4. Orthogonality of PHMV beams

In OAM–based Mode–Division Multiplexing (MDM) system, the premise of beam demultiplexing is its orthogonality among beams with multiple spatial mode states. The use of orthogonality beams for multiplexing transmission has substantially improved the information capacity of space communication and optical fiber communication systems [16,17,47,53,54]. Bahari et al. (2021) recently proposed a super multiplexed OAM light source on the basis of the quantum Hall effect element [55]. Some researcher even emphasized that the OAM–DM (DM, Division Multiplexing) technique can support an infinite amount of data by using multiple orthogonal OAM vortex beams [55,56]. In this section, the orthogonality of complex amplitudes of the PHMV beams was analyzed. A scalar product of two PHMV beams with different topological charges, namely, the mth–order and the nth–order PHMV beams, was derived to calculate the orthogonality between the complex amplitudes by using the following equation [44,57]:

$$({{E_{mq}},{E_{nq}}} )\textrm{ = }\int\!\!\!\int {{E_{mq}}E_{nq}^ \ast } \sigma \textrm{d}\sigma \textrm{d}\phi ,$$

For PHMV beams, there are:

$${E_{mq}} = \frac{{\delta \{ \sigma - \Gamma /\lambda \} }}{{{k_r}}}\sum\limits_{j = 0}^\infty {{i^{2j + 1}}} \{{{C_m}(q)A_{2j + 1}^{(m)}(q)\cos [(2j + 1)\varphi ]\textrm{ + }i{S_m}{\kern 1pt} (q)B_{2j + 1}^{(m)}(q)\sin [(2j + 1)\varphi ]{\kern 1pt} } \},$$
$$E_{nq}^ \ast{=} \frac{{\delta \{ \sigma - \Gamma /\lambda \} }}{{{k_r}}}\sum\limits_{k = 0}^\infty {{{({ - i} )}^{2k + 1}}} \{{C_n^ \ast (q)A_{2k + 1}^{(n) \ast }(q)\cos [(2k + 1)\varphi ] - i{\kern 1pt} S_n^ \ast (q)B_{2k + 1}^{(n) \ast }(q)\sin [(2k + 1)\varphi ]{\kern 1pt} } \}.$$

Substituting Eq. (23) into Eq. (22) yields the following equations:

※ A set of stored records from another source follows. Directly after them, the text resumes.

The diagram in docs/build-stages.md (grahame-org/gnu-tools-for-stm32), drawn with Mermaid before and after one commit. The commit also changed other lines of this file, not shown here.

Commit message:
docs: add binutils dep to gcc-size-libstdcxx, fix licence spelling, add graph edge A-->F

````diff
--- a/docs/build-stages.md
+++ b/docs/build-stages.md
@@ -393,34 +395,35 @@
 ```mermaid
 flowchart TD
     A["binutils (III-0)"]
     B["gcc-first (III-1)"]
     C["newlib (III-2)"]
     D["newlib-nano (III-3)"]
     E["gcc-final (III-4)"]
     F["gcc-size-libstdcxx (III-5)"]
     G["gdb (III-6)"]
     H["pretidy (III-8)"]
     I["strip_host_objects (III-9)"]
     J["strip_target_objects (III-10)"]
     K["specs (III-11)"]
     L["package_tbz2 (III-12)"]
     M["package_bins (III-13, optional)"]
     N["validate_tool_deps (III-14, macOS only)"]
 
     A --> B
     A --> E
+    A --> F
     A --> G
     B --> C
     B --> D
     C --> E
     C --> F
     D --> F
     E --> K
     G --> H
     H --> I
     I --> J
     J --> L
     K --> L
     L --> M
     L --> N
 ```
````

$$\begin{aligned} &({E_{mq}},{E_{nq}}) = \int_\textrm{0}^\infty {\frac{{\delta \{ \sigma - \Gamma /\lambda \} }}{{{k_r}}}\frac{{\delta \{ \sigma - \Gamma /\lambda \} }}{{{k_r}}}\sigma \textrm{d}\sigma } \times \sum\limits_{j = 0}^\infty {\sum\limits_{k = 0}^\infty {} } \\ &\times \textrm{\{ }{C_m}(q)C_n^ \ast (q)A_{2j + 1}^{(m)}(q)A_{2k + 1}^{(n) \ast }(q)\int_0^{2\pi } {\cos [(2j + 1)\varphi ]\cos [(2k + 1)\varphi ]} \textrm{d}\varphi \\ & + {S_m}(q)S_n^ \ast (q)B_{2j + 1}^{(m)}(q)B_{2k + 1}^{(n)}(q)\int_0^{2\pi } {\sin [(2j + 1)\varphi ]\sin [(2k + 1)\varphi ]} \textrm{d}\varphi \textrm{\} }\\ &=\int_\textrm{0}^\infty {\frac{{\delta \{ \sigma - \Gamma /\lambda \} }}{{{k_r}}}\frac{{\delta \{ \sigma - \Gamma /\lambda \} }}{{{k_r}}}\sigma \textrm{d}\sigma } \times \sum\limits_{j = 0}^\infty {\sum\limits_{k = 0}^\infty \pi } \\ &\times \textrm{\{ }{C_m}(q)C_n^ \ast (q)A_{2j + 1}^{(m)}(q)A_{2k + 1}^{(n) \ast }(q) + {S_m}{\kern 1pt} (q)S_n^ \ast (q)B_{2j + 1}^{(m)}(q)B_{2k + 1}^{(n)}(q)\textrm{\} }\textrm{.} \end{aligned}$$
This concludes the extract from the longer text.